Thursday, March 21, 12:15 - 1:30, Bulger Communication Center North
Situating Community Relevant Learning: Towards the Development of a Pedagogy of Urban Promise
Aligned with the campus theme: "Year of the City," this presentation shares a few of the triumphs and struggles gained from designing course activities that utilize technology to bring various community voices and artifacts in concert with the evolving pedagogical practices and/ or learning stances of prospective, pre-service, and present P-12 classroom teachers attending Buffalo State. Part illustrative, part conversational, part technologically creative, this presentation pushes on the notion of "best practices" as decontextualized, sometimes intentionally neglectful, routines disconnected from the lived experiences of urban education community stakeholders and their encompassing and inherited history. Instead, this presentation argues for the importance of identifying and incorporating community assets as part of the emerging instructional practices and beliefs about learning of future and current classroom teachers through the use of technology, while also reflecting the instantiation of a research agenda that seeks to develop more critically conscious classroom teachers and educators.

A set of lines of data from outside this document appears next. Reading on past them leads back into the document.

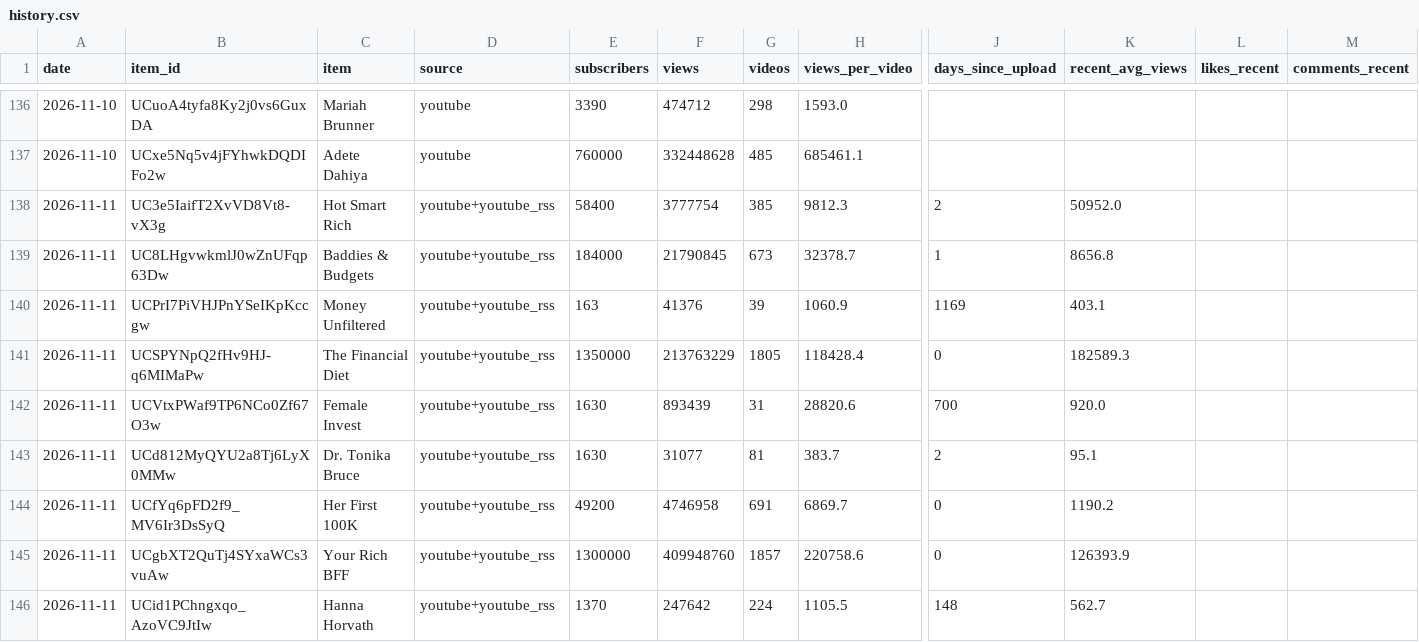
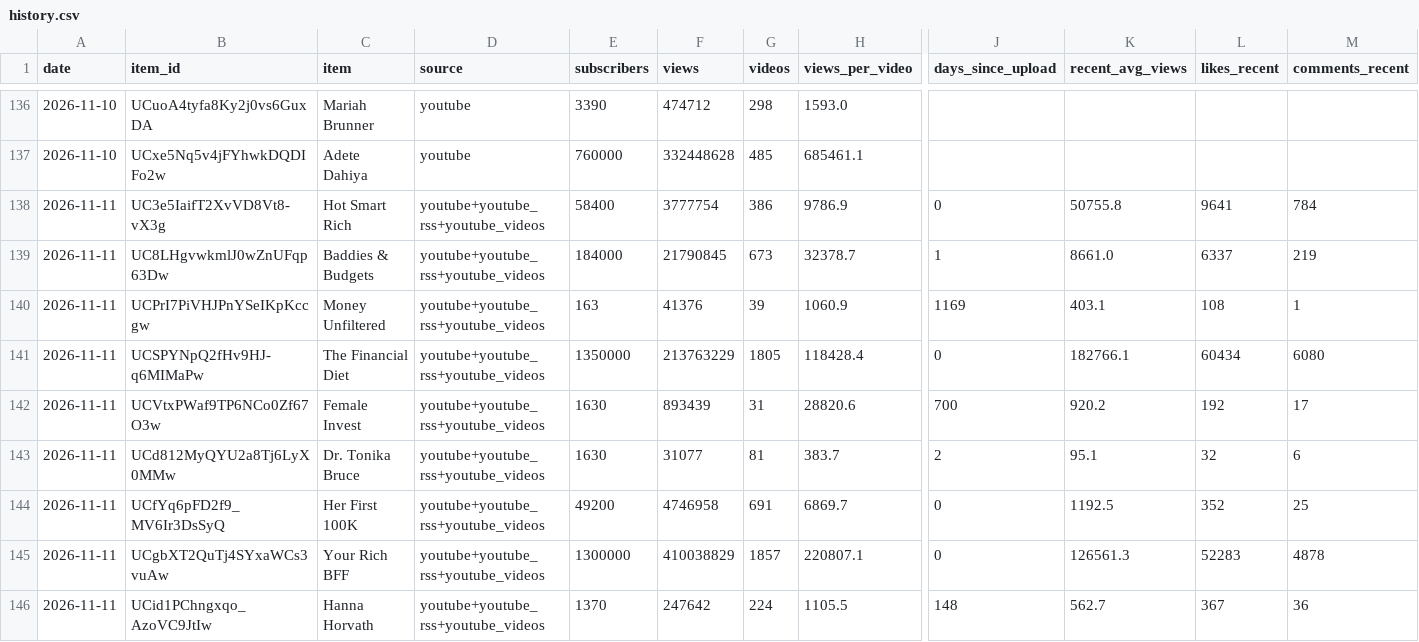
Before and after one commit to slriggss/finfluence, a CSV file: data/history.csv, drawn as a sheet; only a part is shown, gaps mark what is left out; the diff covers the shown part only; the diff names each change by its address in the sheet, - before the commit and + after, or states it on an @@ line.

```diff
--- a/data/history.csv
+++ b/data/history.csv
-D138:D146 (source): youtube+youtube_rss
+D138:D146 (source): youtube+youtube_rss+youtube_videos
-G138 (videos): 385
+G138 (videos): 386
-H138 (views_per_video): 9812.3
+H138 (views_per_video): 9786.9
-J138 (days_since_upload): 2
+J138 (days_since_upload): 0
-K138 (recent_avg_views): 50952.0
+K138 (recent_avg_views): 50755.8
-L138 (likes_recent): (empty)
+L138 (likes_recent): 9641
-M138 (comments_recent): (empty)
+M138 (comments_recent): 784
-K139 (recent_avg_views): 8656.8
+K139 (recent_avg_views): 8661.0
-L139 (likes_recent): (empty)
+L139 (likes_recent): 6337
-M139 (comments_recent): (empty)
+M139 (comments_recent): 219
-L140 (likes_recent): (empty)
+L140 (likes_recent): 108
-M140 (comments_recent): (empty)
+M140 (comments_recent): 1
-K141 (recent_avg_views): 182589.3
+K141 (recent_avg_views): 182766.1
-L141 (likes_recent): (empty)
+L141 (likes_recent): 60434
-M141 (comments_recent): (empty)
+M141 (comments_recent): 6080
-K142 (recent_avg_views): 920.0
+K142 (recent_avg_views): 920.2
-L142 (likes_recent): (empty)
+L142 (likes_recent): 192
-M142 (comments_recent): (empty)
+M142 (comments_recent): 17
-L143 (likes_recent): (empty)
+L143 (likes_recent): 32
-M143 (comments_recent): (empty)
+M143 (comments_recent): 6
-K144 (recent_avg_views): 1190.2
+K144 (recent_avg_views): 1192.5
-L144 (likes_recent): (empty)
+L144 (likes_recent): 352
-M144 (comments_recent): (empty)
+M144 (comments_recent): 25
-F145 (views): 409948760
+F145 (views): 410038829
-H145 (views_per_video): 220758.6
+H145 (views_per_video): 220807.1
-K145 (recent_avg_views): 126393.9
+K145 (recent_avg_views): 126561.3
-L145 (likes_recent): (empty)
+L145 (likes_recent): 52283
-M145 (comments_recent): (empty)
+M145 (comments_recent): 4878
-L146 (likes_recent): (empty)
+L146 (likes_recent): 367
-M146 (comments_recent): (empty)
+M146 (comments_recent): 36
```
Also changed, not shown: 28 edited cells elsewhere in this file, 5 other files.
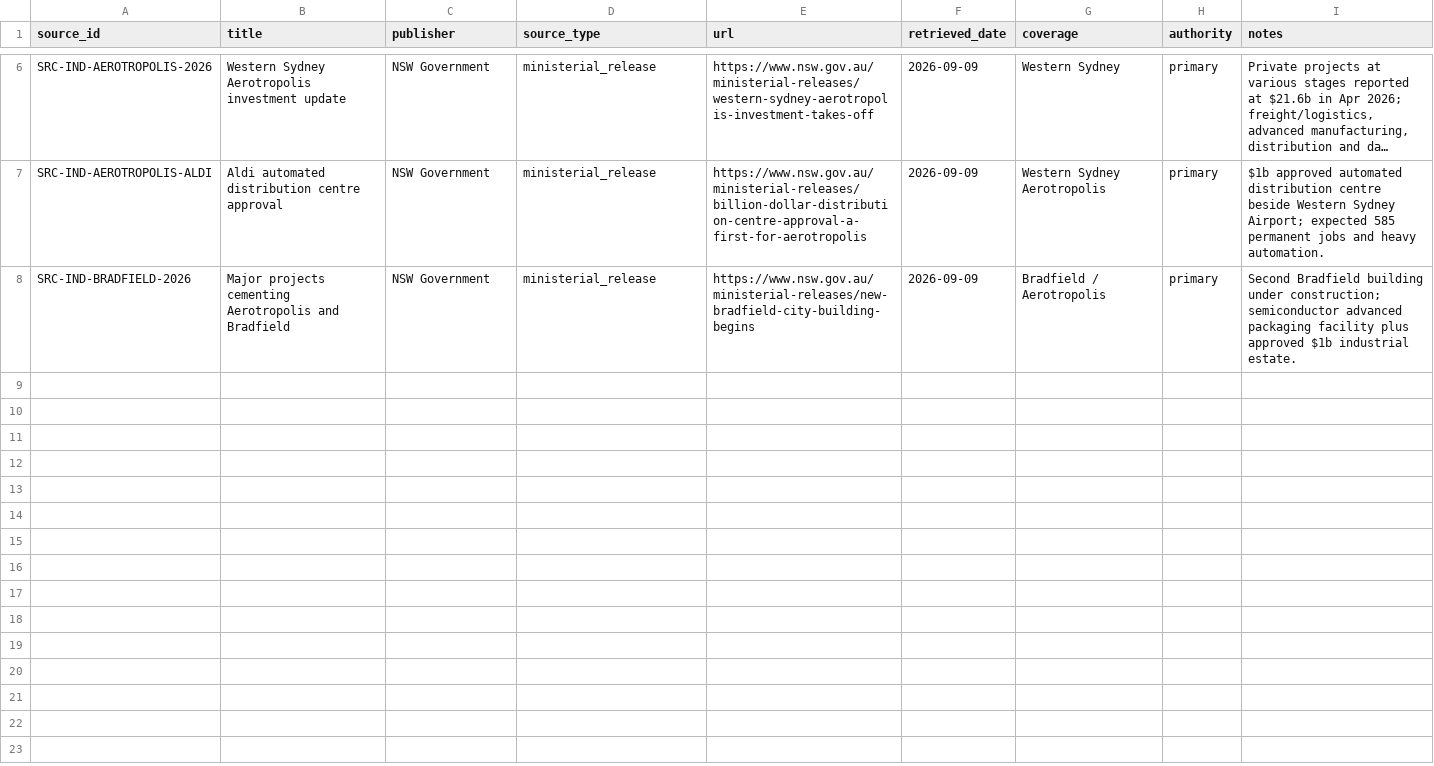
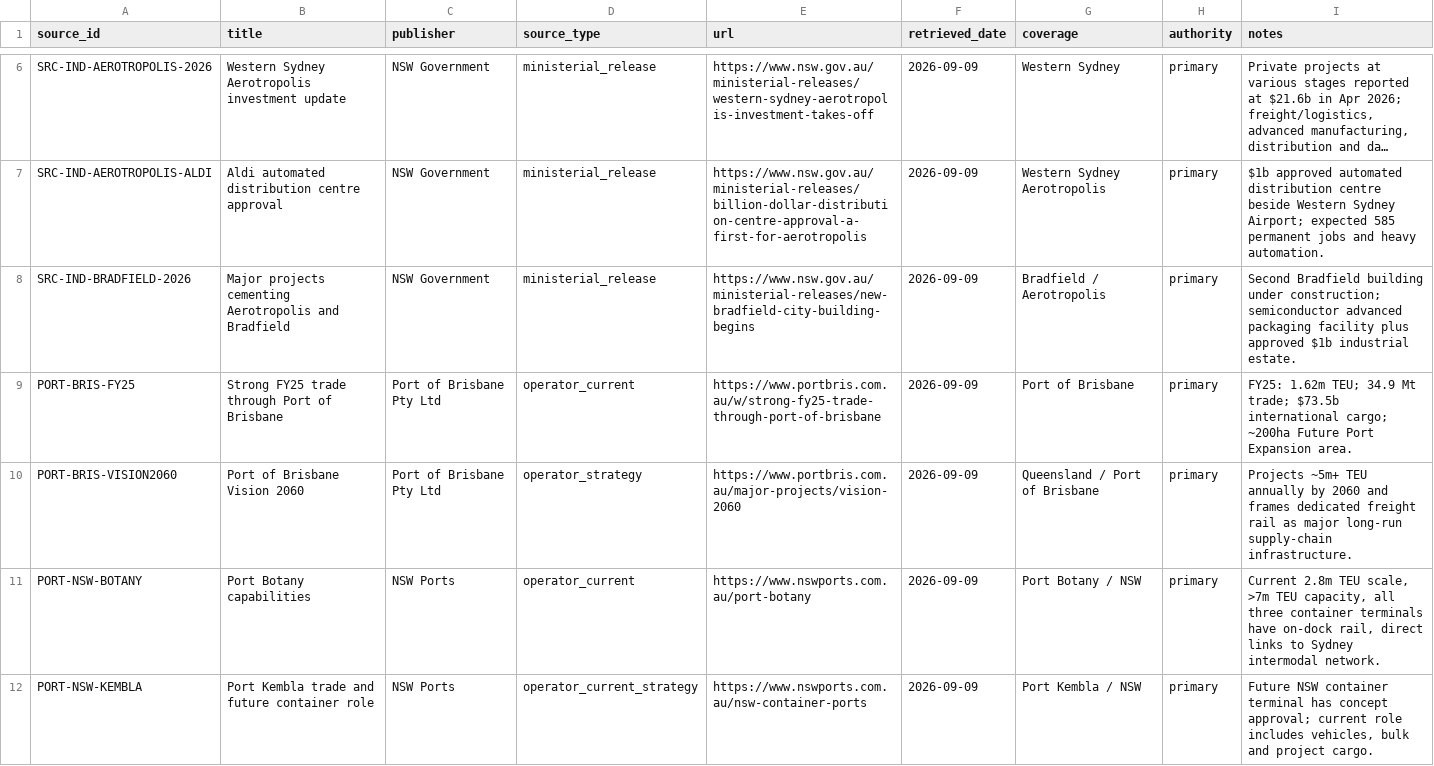
Before and after one commit to thilliam/VECA-2075, a CSV file: domains/industry/research/source_register.csv, drawn as a sheet; only a part is shown, gaps mark what is left out; long unchanged cells end in …; the diff covers the shown part only.

Commit message:
Add east-coast port catchments and expand intermodal coverage (#20)
* Industry: add east-coast port catchment systems

* Industry: register primary port and intermodal sources

* Transport: expand Sydney intermodal terminal coverage

* Industry: document port catchment findings

* Assurance: declare port catchment ingestion batch

* Assurance: apply port catchment ingestion batch

* Assurance: register port catchment dataset

* Assurance: remove one-shot port workflow

---------

Co-authored-by: VECA assurance bot <actions@users.noreply.github.com>

```diff
--- a/domains/industry/research/source_register.csv
+++ b/domains/industry/research/source_register.csv
@@ -8 +8,5 @@ SRC-IND-AEROTROPOLIS-ALDI,Aldi automated distribution centre approval,NSW Govern
 SRC-IND-BRADFIELD-2026,Major projects cementing Aerotropolis and Bradfield,NSW Government,ministerial_release,https://www.nsw.gov.au/ministerial-releases/new-bradfield-city-building-begins,2026-09-09,Bradfield / Aerotropolis,primary,"Second Bradfield building under construction; semiconductor advanced packaging facility plus approved $1b industrial estate."
+PORT-BRIS-FY25,Strong FY25 trade through Port of Brisbane,Port of Brisbane Pty Ltd,operator_current,https://www.portbris.com.au/w/strong-fy25-trade-through-port-of-brisbane,2026-09-09,Port of Brisbane,primary,"FY25: 1.62m TEU; 34.9 Mt trade; $73.5b international cargo; ~200ha Future Port Expansion area."
+PORT-BRIS-VISION2060,Port of Brisbane Vision 2060,Port of Brisbane Pty Ltd,operator_strategy,https://www.portbris.com.au/major-projects/vision-2060,2026-09-09,Queensland / Port of Brisbane,primary,"Projects ~5m+ TEU annually by 2060 and frames dedicated freight rail as major long-run supply-chain infrastructure."
+PORT-NSW-BOTANY,Port Botany capabilities,NSW Ports,operator_current,https://www.nswports.com.au/port-botany,2026-09-09,Port Botany / NSW,primary,"Current 2.8m TEU scale, >7m TEU capacity, all three container terminals have on-dock rail, direct links to Sydney intermodal network."
+PORT-NSW-KEMBLA,Port Kembla trade and future container role,NSW Ports,operator_current_strategy,https://www.nswports.com.au/nsw-container-ports,2026-09-09,Port Kembla / NSW,primary,"Future NSW container terminal has concept approval; current role includes vehicles, bulk and project cargo."
```
Also changed, not shown: 9 added rows elsewhere in this file, data/derived/transport/intermodal_terminals_seed.csv, 6 other files.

Dr. Jevon D. Hunter has been an Assistant Professor in the Department of Elementary Education and Reading at Buffalo State since 2010. He received his Ph.D. in Curriculum and Instruction with an emphasis on literacy from the Urban Schooling division at UCLA. Jevon has taught a wide range of students and spent over a decade working in urban communities with non-dominant youth, their teachers and families in the service of helping to increase academic opportunities, experiences, and outcomes.
Jevon draws upon his diverse teaching experiences, professional background and expertise, and academic training to craft a schol<ar>tist identity and engages in an active research agenda that explores learning and literacies education as they impact non-dominant students in formal, informal, and hybrid urban school settings. Grounded in sociocultural theories of human development and informed by social justice-oriented perspectives of education, Jevon focuses on understanding the ways culture, history, language, and technology intersect with learning and literacies and the implications of this work for urban education. He pays special attention to the ways in which official and unofficial curricula, instructional policies, and teacher practices influence learning environments and dis/mis/empower students, teachers, and families. Jevon’s scholarship has appeared in peer-reviewed journals, and he has presented regularly at national and regional conferences. Equally significant, he has been a frequently invited guest to exchange ideas with schools and organizations within the Buffalo and Rochester areas.